**BRIEF:** Across the entries below, how many lines contain the word "flex"? Give the number alone.

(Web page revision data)
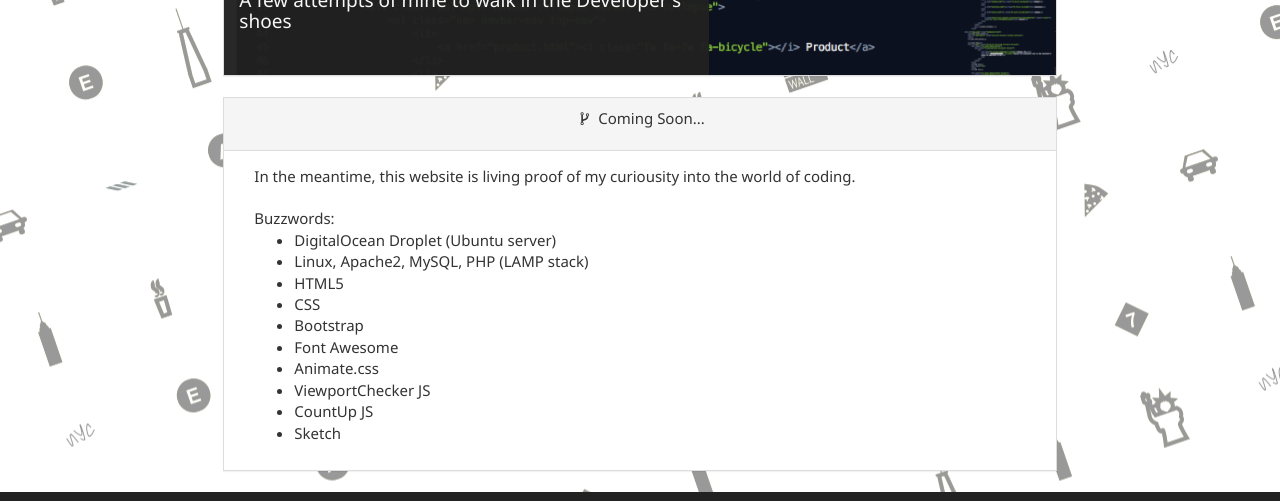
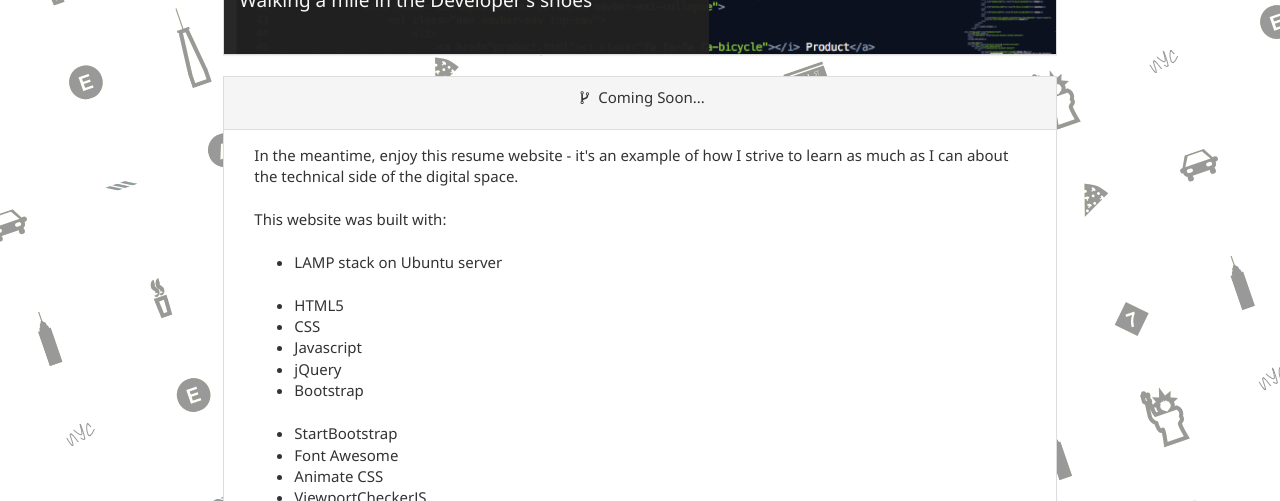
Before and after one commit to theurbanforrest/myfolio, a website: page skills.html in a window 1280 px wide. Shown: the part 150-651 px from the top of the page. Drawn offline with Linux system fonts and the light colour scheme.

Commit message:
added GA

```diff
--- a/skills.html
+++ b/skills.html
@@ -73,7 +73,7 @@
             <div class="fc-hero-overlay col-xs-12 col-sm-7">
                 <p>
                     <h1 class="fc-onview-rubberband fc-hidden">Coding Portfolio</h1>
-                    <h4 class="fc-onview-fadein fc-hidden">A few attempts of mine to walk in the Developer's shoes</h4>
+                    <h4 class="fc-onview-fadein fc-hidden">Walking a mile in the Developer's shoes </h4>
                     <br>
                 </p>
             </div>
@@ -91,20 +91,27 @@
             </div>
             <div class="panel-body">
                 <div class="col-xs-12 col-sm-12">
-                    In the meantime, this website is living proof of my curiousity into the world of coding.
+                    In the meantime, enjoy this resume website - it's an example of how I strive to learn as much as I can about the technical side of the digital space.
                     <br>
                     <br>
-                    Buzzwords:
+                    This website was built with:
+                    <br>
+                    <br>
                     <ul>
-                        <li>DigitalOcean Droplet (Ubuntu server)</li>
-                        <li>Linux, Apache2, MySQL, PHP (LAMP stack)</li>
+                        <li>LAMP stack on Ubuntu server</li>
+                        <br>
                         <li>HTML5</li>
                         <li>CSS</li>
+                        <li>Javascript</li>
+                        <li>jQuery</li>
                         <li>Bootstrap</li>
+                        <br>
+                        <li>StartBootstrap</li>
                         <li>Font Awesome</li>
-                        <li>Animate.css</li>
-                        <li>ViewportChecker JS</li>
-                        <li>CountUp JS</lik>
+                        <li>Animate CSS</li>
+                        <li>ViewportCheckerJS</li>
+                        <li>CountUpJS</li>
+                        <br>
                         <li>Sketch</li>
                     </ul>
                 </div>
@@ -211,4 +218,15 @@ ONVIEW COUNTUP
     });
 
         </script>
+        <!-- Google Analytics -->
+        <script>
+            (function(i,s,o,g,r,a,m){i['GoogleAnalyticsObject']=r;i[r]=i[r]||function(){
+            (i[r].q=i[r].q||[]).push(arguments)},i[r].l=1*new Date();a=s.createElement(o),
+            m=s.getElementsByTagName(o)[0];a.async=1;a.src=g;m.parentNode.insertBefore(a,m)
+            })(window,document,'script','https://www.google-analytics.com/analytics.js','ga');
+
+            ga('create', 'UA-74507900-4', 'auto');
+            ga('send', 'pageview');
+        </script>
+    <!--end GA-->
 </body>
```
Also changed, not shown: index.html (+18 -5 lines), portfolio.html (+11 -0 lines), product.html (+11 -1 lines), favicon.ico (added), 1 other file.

==

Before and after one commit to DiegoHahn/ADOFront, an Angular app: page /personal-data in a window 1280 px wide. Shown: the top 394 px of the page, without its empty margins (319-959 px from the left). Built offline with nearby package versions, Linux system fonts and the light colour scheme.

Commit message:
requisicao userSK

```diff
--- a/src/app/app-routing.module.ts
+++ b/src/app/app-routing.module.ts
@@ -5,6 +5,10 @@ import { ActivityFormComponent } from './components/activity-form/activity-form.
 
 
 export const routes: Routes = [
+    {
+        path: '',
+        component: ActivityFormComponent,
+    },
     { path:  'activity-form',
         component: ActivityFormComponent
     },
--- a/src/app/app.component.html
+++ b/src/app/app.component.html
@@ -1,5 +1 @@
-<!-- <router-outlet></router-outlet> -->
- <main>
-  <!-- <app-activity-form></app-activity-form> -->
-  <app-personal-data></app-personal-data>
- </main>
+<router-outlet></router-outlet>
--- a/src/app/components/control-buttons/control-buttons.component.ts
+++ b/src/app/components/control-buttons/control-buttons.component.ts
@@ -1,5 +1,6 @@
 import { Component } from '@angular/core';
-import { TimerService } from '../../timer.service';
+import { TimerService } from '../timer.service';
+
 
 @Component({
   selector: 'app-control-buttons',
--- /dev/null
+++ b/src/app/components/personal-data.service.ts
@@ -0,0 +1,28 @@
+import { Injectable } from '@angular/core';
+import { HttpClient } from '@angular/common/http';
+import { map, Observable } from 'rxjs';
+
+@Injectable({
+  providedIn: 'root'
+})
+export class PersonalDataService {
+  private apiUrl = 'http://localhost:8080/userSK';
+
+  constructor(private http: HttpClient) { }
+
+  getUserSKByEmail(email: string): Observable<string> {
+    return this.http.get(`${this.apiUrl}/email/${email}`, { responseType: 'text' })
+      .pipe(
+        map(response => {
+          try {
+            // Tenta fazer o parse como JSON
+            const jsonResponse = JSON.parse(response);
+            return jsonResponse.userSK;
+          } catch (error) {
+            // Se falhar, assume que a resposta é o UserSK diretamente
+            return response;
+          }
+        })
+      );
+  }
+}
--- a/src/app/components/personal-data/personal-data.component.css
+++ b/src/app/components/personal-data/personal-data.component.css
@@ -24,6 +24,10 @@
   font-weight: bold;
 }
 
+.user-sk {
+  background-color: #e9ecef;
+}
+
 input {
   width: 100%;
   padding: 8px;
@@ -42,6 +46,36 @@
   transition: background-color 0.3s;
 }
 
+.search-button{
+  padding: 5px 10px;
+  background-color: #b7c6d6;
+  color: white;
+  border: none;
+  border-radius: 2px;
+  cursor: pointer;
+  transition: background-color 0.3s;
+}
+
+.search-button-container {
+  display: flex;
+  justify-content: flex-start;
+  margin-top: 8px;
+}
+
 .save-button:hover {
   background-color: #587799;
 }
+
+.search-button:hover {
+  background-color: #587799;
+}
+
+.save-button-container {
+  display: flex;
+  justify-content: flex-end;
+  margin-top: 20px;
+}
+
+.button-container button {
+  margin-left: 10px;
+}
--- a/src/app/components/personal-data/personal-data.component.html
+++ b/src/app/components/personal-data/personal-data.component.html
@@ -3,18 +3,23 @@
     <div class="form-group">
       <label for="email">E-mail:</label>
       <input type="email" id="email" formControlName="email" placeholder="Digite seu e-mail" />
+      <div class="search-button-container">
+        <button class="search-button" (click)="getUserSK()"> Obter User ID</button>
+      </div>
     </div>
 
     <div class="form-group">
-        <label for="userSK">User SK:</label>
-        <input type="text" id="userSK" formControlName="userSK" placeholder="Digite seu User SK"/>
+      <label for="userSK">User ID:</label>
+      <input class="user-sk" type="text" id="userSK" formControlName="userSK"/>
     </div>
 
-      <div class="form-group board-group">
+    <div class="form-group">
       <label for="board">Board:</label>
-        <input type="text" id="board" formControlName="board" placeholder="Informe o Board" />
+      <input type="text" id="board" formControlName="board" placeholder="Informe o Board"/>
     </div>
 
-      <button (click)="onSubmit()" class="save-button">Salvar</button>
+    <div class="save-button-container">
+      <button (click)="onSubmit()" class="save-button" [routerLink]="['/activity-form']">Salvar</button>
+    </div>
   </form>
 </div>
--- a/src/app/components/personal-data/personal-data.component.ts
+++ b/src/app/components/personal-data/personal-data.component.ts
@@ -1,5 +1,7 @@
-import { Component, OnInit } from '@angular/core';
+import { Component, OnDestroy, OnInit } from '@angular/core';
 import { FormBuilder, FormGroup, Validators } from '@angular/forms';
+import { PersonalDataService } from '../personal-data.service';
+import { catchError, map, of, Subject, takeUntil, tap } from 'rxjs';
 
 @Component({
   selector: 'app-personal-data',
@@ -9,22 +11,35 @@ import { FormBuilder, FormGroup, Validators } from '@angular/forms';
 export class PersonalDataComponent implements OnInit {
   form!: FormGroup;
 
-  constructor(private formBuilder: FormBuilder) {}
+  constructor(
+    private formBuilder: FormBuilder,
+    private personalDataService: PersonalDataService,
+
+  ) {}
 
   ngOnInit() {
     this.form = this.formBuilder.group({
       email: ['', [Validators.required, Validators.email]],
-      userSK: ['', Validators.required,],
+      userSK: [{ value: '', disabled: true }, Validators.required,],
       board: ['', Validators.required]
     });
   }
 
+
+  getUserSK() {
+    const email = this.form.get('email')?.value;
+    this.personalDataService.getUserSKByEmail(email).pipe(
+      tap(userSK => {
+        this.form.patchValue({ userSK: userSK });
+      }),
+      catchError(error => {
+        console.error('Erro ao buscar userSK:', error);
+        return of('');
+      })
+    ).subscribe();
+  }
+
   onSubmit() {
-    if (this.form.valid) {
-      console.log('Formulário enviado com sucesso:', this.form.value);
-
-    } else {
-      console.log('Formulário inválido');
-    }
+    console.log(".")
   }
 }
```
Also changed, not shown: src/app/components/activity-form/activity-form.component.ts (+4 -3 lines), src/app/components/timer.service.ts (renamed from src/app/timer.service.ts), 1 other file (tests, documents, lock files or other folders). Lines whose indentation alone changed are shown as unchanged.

**RESULT FOR THIS TASK:** 4